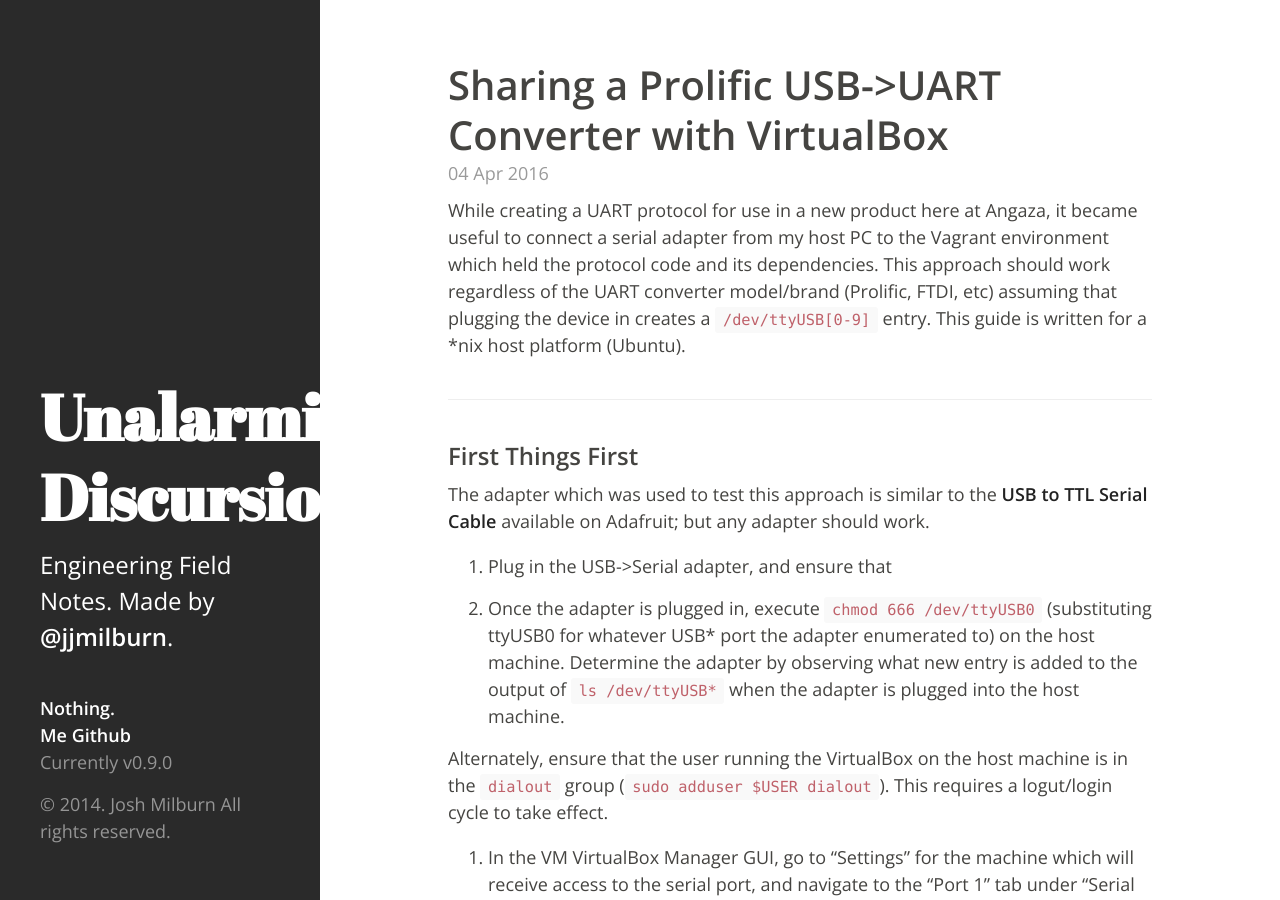
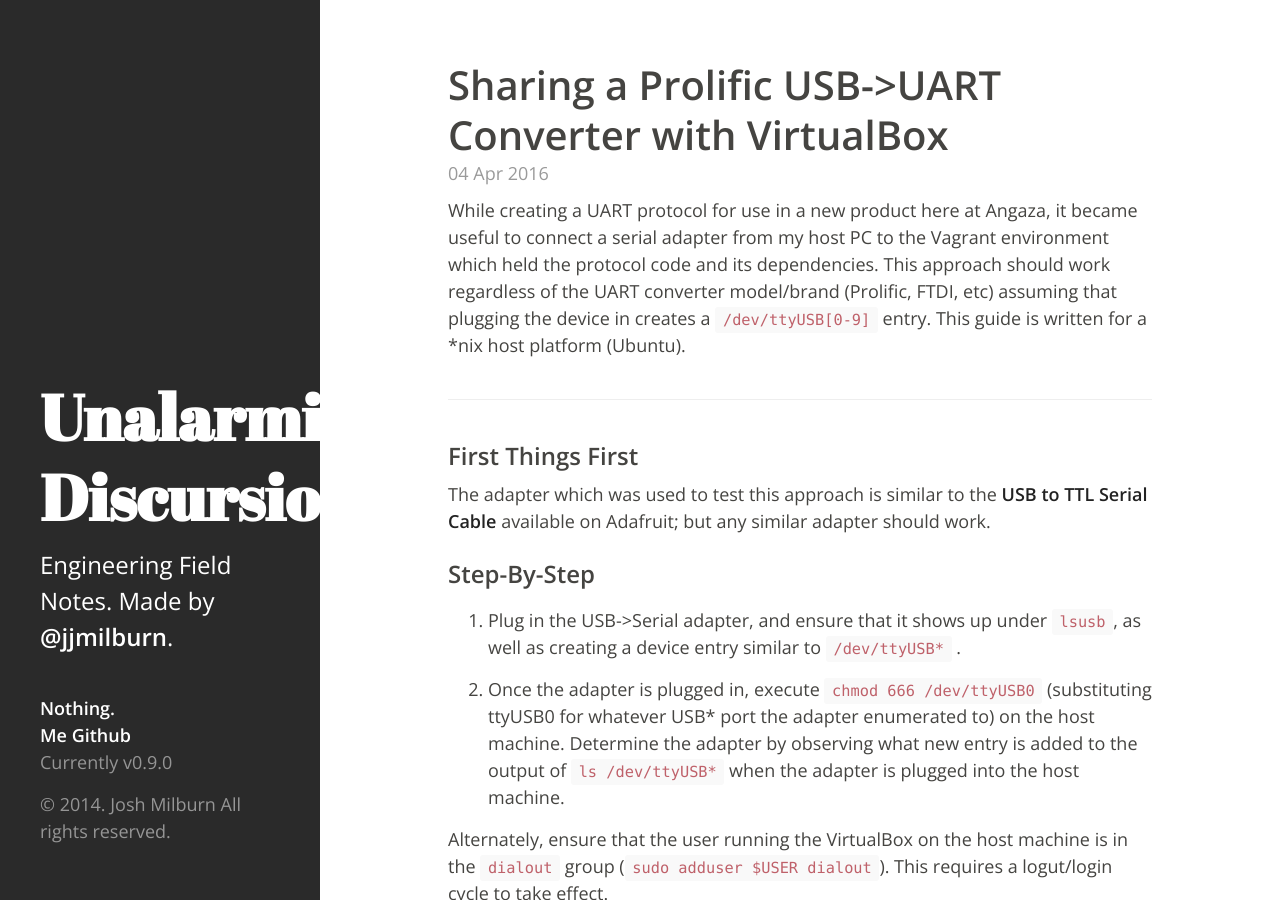
Before and after one commit to jjmilburn/jjmilburn.github.io, a Jekyll site: the page built from _posts/2016-04-04-ttyUSB-to-vagrant-virtualbox.md, in a window 1280 px wide and 900 px high. Built offline with Jekyll 4.4.1, drawn with Linux system fonts in a browser that asks for light colours; Markdown is read by kramdown in place of the engine named in the settings.

```diff
--- a/_posts/2016-04-04-ttyUSB-to-vagrant-virtualbox.md
+++ b/_posts/2016-04-04-ttyUSB-to-vagrant-virtualbox.md
@@ -15,9 +15,11 @@
 ### First Things First
 
 The adapter which was used to test this approach is similar to the
-[USB to TTL Serial Cable](https://www.adafruit.com/products/954) available on Adafruit; but any adapter should work.
+[USB to TTL Serial Cable](https://www.adafruit.com/products/954) available on Adafruit; but any similar adapter should work.
 
-1. Plug in the USB->Serial adapter, and ensure that
+### Step-By-Step
+
+1. Plug in the USB->Serial adapter, and ensure that it shows up under `lsusb`, as well as creating a device entry similar to `/dev/ttyUSB*` .
 
 2.  Once the adapter is plugged in, execute `chmod 666 /dev/ttyUSB0` (substituting ttyUSB0 for whatever USB* port the adapter enumerated to) on the host machine.  Determine the adapter by observing what new entry is added to the output
 of `ls /dev/ttyUSB*` when the adapter is plugged into the host machine.
```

§ TASK BRIEF: Every line that holds the word "virtualbox" should be copied from the records.

§ RESULT OF THIS EXERCISE:
Before and after one commit to jjmilburn/jjmilburn.github.io, a Jekyll site: the page built from _posts/2016-04-04-ttyUSB-to-vagrant-virtualbox.md, in a window 1280 px wide and 900 px high. Built offline with Jekyll 4.4.1, drawn with Linux system fonts in a browser that asks for light colours; Markdown is read by kramdown in place of the engine named in the settings.
--- a/_posts/2016-04-04-ttyUSB-to-vagrant-virtualbox.md
+++ b/_posts/2016-04-04-ttyUSB-to-vagrant-virtualbox.md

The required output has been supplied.